- _DESCRIPTION OF THE TASK_:
Check each line of the listing below for "pricing" and state how many lines contain it, with no other words.
(DATA FOR THE TASK begins)
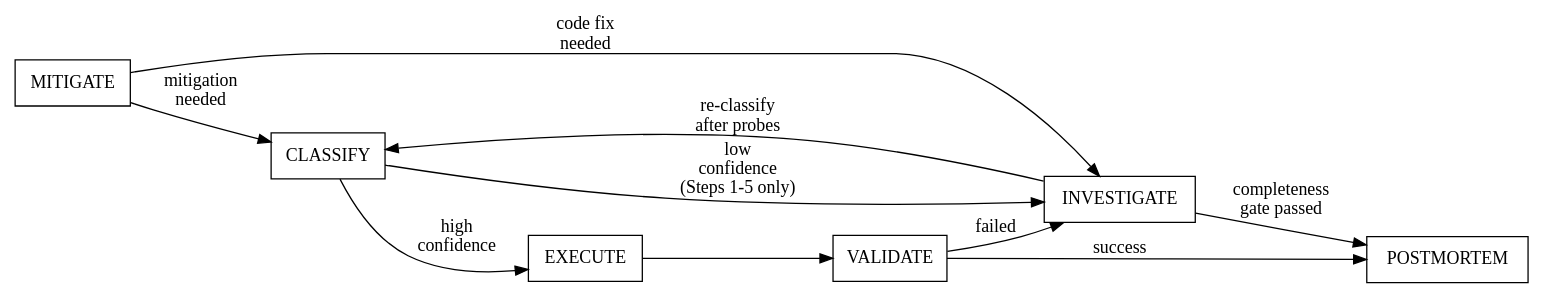
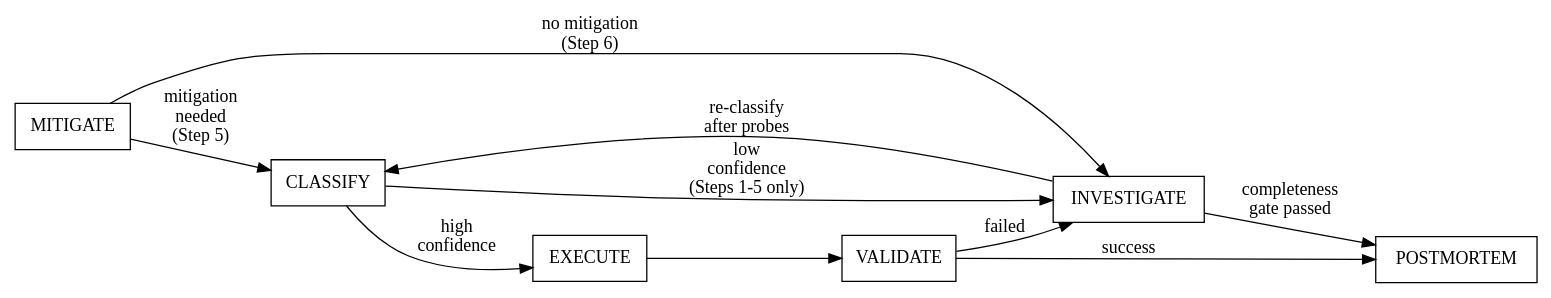
One commit to damianpapadopoulos/auto-claude-skills changed the diagram in skills/incident-analysis/SKILL.md. Above: the diagram before and after it, drawn with Graphviz. The commit also changed other lines of this file and 1 other file, not shown here.

Commit message:
fix(incident-analysis): address code review feedback
- Clarify flowchart MITIGATE edge labels with step references
- Restore Constraint 7 self-check remediation action clause
- Update word count guard comment to reflect post-refactor baseline

````diff
--- a/skills/incident-analysis/SKILL.md
+++ b/skills/incident-analysis/SKILL.md
@@ -12,15 +12,15 @@
 ```dot
 digraph stages {
     rankdir=LR;
     node [shape=box];
-    MITIGATE -> CLASSIFY [label="mitigation\nneeded"];
-    MITIGATE -> INVESTIGATE [label="code fix\nneeded"];
+    MITIGATE -> CLASSIFY [label="mitigation\nneeded\n(Step 5)"];
+    MITIGATE -> INVESTIGATE [label="no mitigation\n(Step 6)"];
     CLASSIFY -> EXECUTE [label="high\nconfidence"];
     CLASSIFY -> INVESTIGATE [label="low\nconfidence\n(Steps 1-5 only)"];
     INVESTIGATE -> CLASSIFY [label="re-classify\nafter probes"];
     INVESTIGATE -> POSTMORTEM [label="completeness\ngate passed"];
     EXECUTE -> VALIDATE;
     VALIDATE -> POSTMORTEM [label="success"];
     VALIDATE -> INVESTIGATE [label="failed"];
 }
 ```
````
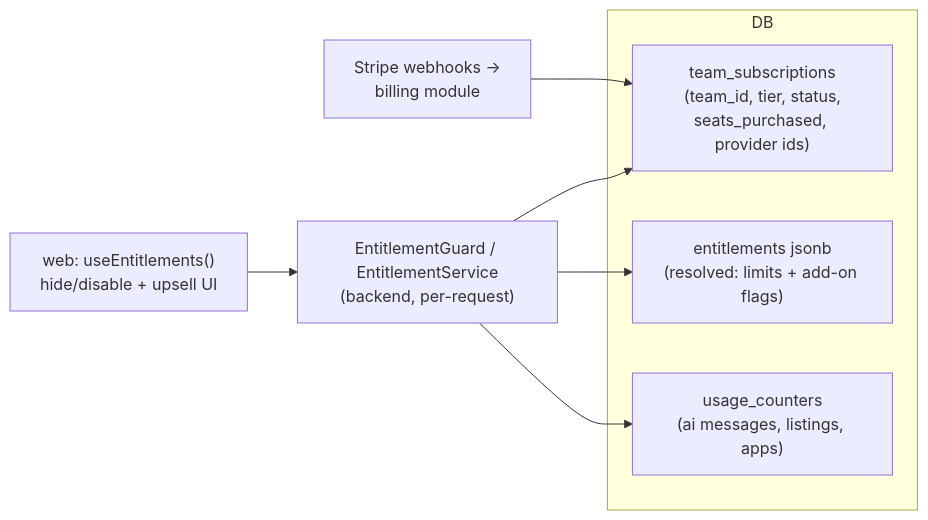
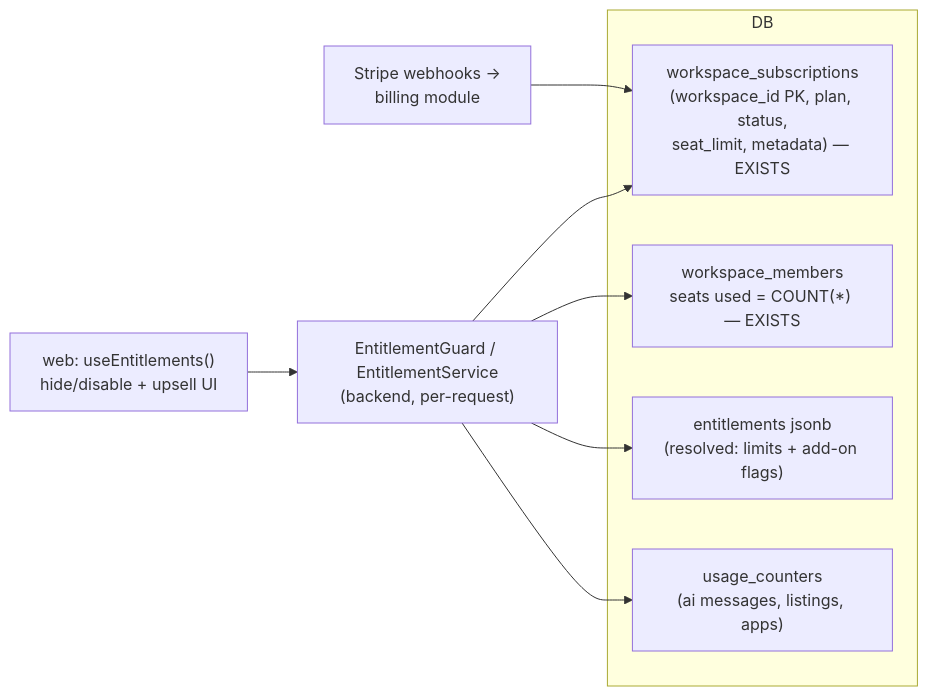
Before and after one commit to DavidBatoDev/proyekto: the diagram in docs/13-proposals/pricing-tiers-and-add-ons.md, drawn with Mermaid. The commit also changed other lines of this file and 32 other files, not shown here.

First line of the commit message:
docs: document the workspace tier and retire the organizations proposal

````diff
--- a/docs/13-proposals/pricing-tiers-and-add-ons.md
+++ b/docs/13-proposals/pricing-tiers-and-add-ons.md
@@ -137,13 +156,15 @@
 ```mermaid
 flowchart LR
     subgraph DB
-        S["team_subscriptions<br/>(team_id, tier, status,<br/>seats_purchased, provider ids)"]
+        S["workspace_subscriptions<br/>(workspace_id PK, plan, status,<br/>seat_limit, metadata) — EXISTS"]
+        M["workspace_members<br/>seats used = COUNT(*) — EXISTS"]
         E["entitlements jsonb<br/>(resolved: limits + add-on flags)"]
         U["usage_counters<br/>(ai messages, listings, apps)"]
     end
     G["EntitlementGuard / EntitlementService<br/>(backend, per-request)"] --> S
+    G --> M
     G --> E
     G --> U
     W["web: useEntitlements()<br/>hide/disable + upsell UI"] --> G
     P["Stripe webhooks →<br/>billing module"] --> S
 ```
````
(DATA FOR THE TASK ends)
- _THE COMPLETED TASK_:
3